When Lucid took the wraps off its Thunderbolt External Graphics at the IDF, I could not help but to remember a rather visionary product we discussed here at Tom's Hardware more than six years ago and at least brought it to a virtual design phase.
Back then, we speculated that external graphics based on the ATI R600 graphics core would be testing acceptable power limits and potentially make external graphics boxes a necessity due to their excessive power and cooling requirements. Similar to how we used to bring external floppy and CD-ROM drives along with our notebooks, there was the idea that graphics boxes could be an option for notebook owners. As we know, this vision never became a reality, but the idea is not dead yet.
Lucid now sees an advantage for this technology because of the Thunderbolt interface and often underpowered Ultrabooks that may have enthusiasts wanting more in the graphics department. Their external box integrates an AMD Radeon 6700 chip, which has the potential to improve the graphics performance of a base Ultrabook by a substantial margin.
So, is this technology coming to market? It is a concept right now and far from being a market-ready product. As passionate as we were about external graphics in 2006, it is still much more likely that external graphics would be, if commercially sold, a niche product and not a mainstream solution.
For more details and another video, check out LaptopMag.
Stay on the Cutting Edge
Join the experts who read Tom's Hardware for the inside track on enthusiast PC tech news — and have for over 25 years. We'll send breaking news and in-depth reviews of CPUs, GPUs, AI, maker hardware and more straight to your inbox.
That opening test of 3Dmark06 and Battle of Proxicon were my favorite to watch lololReply
If there's a way to use a better GPU in the future, I sure as hell would be interestedReply
All this new prototype tech and they couldn't turn on a frikin light while recording this?!??!?Reply
I would love this. Get a nice little laptop and then an external graphics card capable of running modern games at good settings.Reply
looks great. just too bad that cables and that dock alone would cost you an arm. cables are still $50!Reply
egpu diy has been going on for quite sometime.Reply
ALthough thunderbolt enabled will definitely bring out better performance.
This is amazing, I always knew this would eventually happen. While I know this won't replace the desktop anytime soon, for casual PC gamers this would be an amazing solution; you could play any game on your laptop at home then take your laptop to school/work/trips.Reply
Dual/TRI SLI external cases would be cool though, you could really do a lot to improve cooling and keeping the GPUS separate from everything else heat wise would be an interesting idea. Several cool possibilities with this; you could even share an expensive GPU with someone else in your home and still use your PC while they game.
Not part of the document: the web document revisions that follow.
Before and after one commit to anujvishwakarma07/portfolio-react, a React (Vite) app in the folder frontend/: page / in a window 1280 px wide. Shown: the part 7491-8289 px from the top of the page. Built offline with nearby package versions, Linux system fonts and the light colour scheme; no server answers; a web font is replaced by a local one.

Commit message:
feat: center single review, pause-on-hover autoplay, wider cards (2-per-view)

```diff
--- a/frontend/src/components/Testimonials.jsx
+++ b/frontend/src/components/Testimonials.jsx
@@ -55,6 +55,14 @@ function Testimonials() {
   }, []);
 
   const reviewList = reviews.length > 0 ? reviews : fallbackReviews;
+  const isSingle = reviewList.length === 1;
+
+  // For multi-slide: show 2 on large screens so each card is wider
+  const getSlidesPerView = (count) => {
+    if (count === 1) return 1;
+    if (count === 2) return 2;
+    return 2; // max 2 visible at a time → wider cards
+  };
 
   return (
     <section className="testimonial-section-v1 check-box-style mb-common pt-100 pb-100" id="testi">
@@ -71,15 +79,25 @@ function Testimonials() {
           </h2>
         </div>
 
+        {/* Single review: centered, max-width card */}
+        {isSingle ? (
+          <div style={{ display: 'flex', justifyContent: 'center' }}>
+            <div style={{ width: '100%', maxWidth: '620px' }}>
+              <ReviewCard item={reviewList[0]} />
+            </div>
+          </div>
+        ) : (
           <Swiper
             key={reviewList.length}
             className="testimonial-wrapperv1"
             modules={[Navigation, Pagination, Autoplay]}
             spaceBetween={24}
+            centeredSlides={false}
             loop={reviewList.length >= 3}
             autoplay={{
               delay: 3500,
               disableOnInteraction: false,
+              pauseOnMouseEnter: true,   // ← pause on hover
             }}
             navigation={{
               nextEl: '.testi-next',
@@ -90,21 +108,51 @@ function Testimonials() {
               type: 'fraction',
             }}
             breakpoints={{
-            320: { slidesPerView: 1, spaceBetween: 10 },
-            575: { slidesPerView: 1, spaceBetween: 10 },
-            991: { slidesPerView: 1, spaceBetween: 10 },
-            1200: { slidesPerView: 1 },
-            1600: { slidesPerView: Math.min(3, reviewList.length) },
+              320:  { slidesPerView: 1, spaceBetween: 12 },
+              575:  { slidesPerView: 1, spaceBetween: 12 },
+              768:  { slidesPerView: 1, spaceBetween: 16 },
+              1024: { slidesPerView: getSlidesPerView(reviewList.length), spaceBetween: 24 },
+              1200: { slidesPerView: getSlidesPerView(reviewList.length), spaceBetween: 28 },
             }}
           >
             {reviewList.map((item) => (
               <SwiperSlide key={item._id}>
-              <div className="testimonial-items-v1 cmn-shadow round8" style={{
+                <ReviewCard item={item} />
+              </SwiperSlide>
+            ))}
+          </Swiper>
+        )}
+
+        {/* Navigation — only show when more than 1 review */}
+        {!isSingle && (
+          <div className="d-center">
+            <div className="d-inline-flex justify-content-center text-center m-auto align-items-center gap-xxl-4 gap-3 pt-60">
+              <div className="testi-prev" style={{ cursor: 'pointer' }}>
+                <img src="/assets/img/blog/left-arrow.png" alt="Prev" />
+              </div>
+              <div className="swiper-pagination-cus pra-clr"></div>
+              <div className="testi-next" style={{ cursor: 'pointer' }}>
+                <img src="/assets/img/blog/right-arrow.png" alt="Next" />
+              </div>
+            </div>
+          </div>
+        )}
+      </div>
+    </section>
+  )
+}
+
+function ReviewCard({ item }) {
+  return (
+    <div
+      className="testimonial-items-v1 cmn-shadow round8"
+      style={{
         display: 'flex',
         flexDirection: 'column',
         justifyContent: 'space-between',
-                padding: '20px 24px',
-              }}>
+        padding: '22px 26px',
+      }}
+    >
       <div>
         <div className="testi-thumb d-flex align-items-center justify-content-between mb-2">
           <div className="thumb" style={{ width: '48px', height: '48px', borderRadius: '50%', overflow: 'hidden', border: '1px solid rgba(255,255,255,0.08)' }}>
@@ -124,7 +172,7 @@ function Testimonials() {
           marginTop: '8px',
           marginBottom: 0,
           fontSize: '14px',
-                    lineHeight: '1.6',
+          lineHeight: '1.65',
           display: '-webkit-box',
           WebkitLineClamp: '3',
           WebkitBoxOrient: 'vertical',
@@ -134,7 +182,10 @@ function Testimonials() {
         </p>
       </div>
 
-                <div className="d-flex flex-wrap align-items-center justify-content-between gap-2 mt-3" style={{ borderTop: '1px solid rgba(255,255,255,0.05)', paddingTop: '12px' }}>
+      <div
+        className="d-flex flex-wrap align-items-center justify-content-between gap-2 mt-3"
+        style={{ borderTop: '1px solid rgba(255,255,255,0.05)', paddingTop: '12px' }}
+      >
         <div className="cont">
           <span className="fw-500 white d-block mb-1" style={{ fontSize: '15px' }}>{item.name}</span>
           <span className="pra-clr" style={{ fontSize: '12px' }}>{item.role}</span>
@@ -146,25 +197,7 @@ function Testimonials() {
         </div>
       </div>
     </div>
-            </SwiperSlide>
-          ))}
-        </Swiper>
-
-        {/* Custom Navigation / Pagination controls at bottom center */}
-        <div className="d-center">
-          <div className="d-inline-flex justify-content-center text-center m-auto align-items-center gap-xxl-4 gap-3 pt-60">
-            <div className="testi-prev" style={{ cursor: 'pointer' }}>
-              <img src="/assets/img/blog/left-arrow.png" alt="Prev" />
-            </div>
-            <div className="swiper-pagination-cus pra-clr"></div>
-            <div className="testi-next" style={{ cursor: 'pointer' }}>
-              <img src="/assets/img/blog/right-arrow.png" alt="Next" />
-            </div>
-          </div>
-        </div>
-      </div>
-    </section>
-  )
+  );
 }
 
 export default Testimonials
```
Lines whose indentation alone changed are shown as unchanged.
What about consoles having an optional thunderbolt port to use an external GPU would be another neat idea.
Let's just hope this gets cheap. Only issues I see are bandwidth wise on Thunder-Bolt.
Well, if you buy an ultrabook, you're normally not that interested in Games.Reply
Gamers buy Gaming-Laptops, having a better Performance(like Alienware).
Also: isn't a Firewire/USB quite a bottleneck, compared with a fully-integrated Notebook-GPU?
BlaargWell, if you buy an ultrabook, you're normally not that interested in Games.Gamers buy Gaming-Laptops, having a better Performance(like Alienware).Also: isn't a Firewire/USB quite a bottleneck, compared with a fully-integrated Notebook-GPU?Thunderbolt!Reply